Warnings have been made about the growing teacher recruitment crisis in England after a snapshot poll found that around half of secondary headteachers have vacancies in the core subjects.
The survey by the Association of School and College Leaders (ASCL) found that 44 per cent report vacancies in English, 52 per cent in maths and 50 per cent in science.
ASCL says that the “complexity of the training system and lack of clarity over the array of routes into the profession has put off enthusiastic candidates”.
It warns that the situation will worsen because of other factors, including high university tuition fees causing a fall in graduates and the increasing numbers of secondary-aged children, meaning more teachers are needed.
ASCL has now published its own “route map” into teaching in a bid to clarify the training options for would-be teachers. It has also published a 10-point action plan for government and the profession.
In the survey, 86 per cent of the 100 respondents reported “difficulty” recruiting for the core subjects, and 62 per cent for non-core subjects. Non-core subjects most affected included geography, design and technology, business studies, computer science, religious education, and modern foreign languages.
Vacancies were most commonly reported by headteachers in London (67 per cent), the North West (66 per cent) and the East of England (59 per cent). Vacancies were least common in the North East (25 per cent) and the East Midlands (33 per cent).
Figures from the Department for Education show that 12,943 new entrants started, or were expected to start, secondary teacher training in 2014/15 – 91 per cent of the target of 14,295. For the core subjects, the figures show:
English: 1,689 entrants compared to a target of 1,390 (122 per cent).
Mathematics: 2,186 entrants compared to a target of 2,495 (88 per cent).
Science: 2,277 entrants compared to a target of 2,605 (87 per cent). Within science, biology and physics targets have been missed, but chemistry has hit.
Elsewhere, notable missed targets include design and technology (450 recruited against a target of 1,030), languages (1,105 against 1,390), and geography (602 against 740).
Among ASCL’s concerns is the complexity of the different training options, which currently include School-Centred Initial Teacher Training (SCITT), School Direct, Teach First and Troops to Teachers, as well as the traditional post-graduate route. The entry requirements are the same for each option, but the training and methods of assessment vary.
ASCL’s route map is a single page document that explains each route and includes relevant hyperlinks. Alongside this, ASCL’s 10-point plan recommends that the government expands the number and autonomy of SCITT networks.

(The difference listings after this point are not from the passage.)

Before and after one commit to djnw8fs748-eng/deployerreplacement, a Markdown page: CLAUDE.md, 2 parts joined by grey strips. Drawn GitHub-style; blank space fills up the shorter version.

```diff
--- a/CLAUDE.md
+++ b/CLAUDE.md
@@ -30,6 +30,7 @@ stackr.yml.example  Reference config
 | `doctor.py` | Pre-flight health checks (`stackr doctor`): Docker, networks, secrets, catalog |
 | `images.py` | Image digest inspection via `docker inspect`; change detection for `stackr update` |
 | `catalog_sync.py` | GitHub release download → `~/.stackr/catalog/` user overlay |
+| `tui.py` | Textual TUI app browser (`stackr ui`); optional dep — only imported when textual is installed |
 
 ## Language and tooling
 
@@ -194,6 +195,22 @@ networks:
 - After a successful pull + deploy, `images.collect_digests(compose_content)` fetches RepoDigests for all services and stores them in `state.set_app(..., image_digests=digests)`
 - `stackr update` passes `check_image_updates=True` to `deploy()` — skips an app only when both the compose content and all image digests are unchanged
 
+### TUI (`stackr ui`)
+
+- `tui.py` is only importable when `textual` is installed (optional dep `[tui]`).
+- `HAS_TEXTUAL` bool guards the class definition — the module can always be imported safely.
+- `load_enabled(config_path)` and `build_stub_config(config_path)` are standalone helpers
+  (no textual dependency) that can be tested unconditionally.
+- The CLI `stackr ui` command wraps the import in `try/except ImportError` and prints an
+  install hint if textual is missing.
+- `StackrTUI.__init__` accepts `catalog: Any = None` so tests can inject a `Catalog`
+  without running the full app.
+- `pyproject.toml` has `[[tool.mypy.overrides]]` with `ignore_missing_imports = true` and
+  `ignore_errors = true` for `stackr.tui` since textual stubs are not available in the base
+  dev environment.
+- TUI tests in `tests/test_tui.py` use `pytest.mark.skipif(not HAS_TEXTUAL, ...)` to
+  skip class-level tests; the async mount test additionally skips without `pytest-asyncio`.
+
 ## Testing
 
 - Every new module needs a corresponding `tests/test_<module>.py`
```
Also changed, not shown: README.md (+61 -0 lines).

It also suggests paying back a proportion of students’ loans each year for as long as they remain in state-funded schools and implementing the recommendations of the recent Carter Review of initial teacher training. The plan adds: “Develop a core curriculum for initial teacher education including a strong foundation in subject knowledge and the method and practice of teaching, behaviour management, assessment and preparation for teaching students with special educational needs and disabilities.”
Anecdotally, headteachers in the survey reported an array of challenges. One head in the South of England has advertised for a head of maths twice and so far has had just one applicant.
Another head in the East of England said: “A recent advert for head of English drew two candidates, both with insufficient relevant experience. Head of ICT/computing drew a field of two suitable candidates out of four applicants. Teacher of maths drew one suitable applicant from a pool of two. It is very bleak and there is a distinct lack of choice.”
A headteacher in North Yorkshire said: “Across the schools in our region recruitment is becoming a significant factor in preventing school improvement. Maths, physics and now good-quality English candidates are in very short supply and schools in challenging circumstances are facing the future with little hope of recruiting credible candidates. Recruitment to leadership positions is harder still with heads of maths positions being regularly re-advertised.”
An assistant headteacher in the Midlands, whose school is judged outstanding, had two applications for a recent full-time permanent English post. They said: “We have experienced similar difficulties with maths and science, physics especially. We have recently lost long-standing members of the maths department to local schools with academy status who are offering more pay for a similar role.”
SecEd advisory board members echoed the concerns, with one headteacher listing four key recruitment problems. He said: “Fields are thin and for some posts there are no applications. The quality of applications is in decline. Fewer colleagues seem to be willing to move for promotion. Existing colleagues are increasingly aware of the mismatch between supply and demand and are more willing and able to seek to negotiate retention allowances, etc.”
ASCL general secretary Brian Lightman said: “The existing teacher supply model does not work. Schools all over the country are experiencing unprecedented difficulties recruiting trainees, qualified teachers, middle and senior leaders.
“The next government must act urgently to ensure that effective processes are put in place to model numbers of teachers needed in each sector and region and then promote the status and value of teaching as a profession.”
To access the ASCL route map, visit www.ascl.org.uk/help-and-advice/help-and-advice.routes-into-teaching.html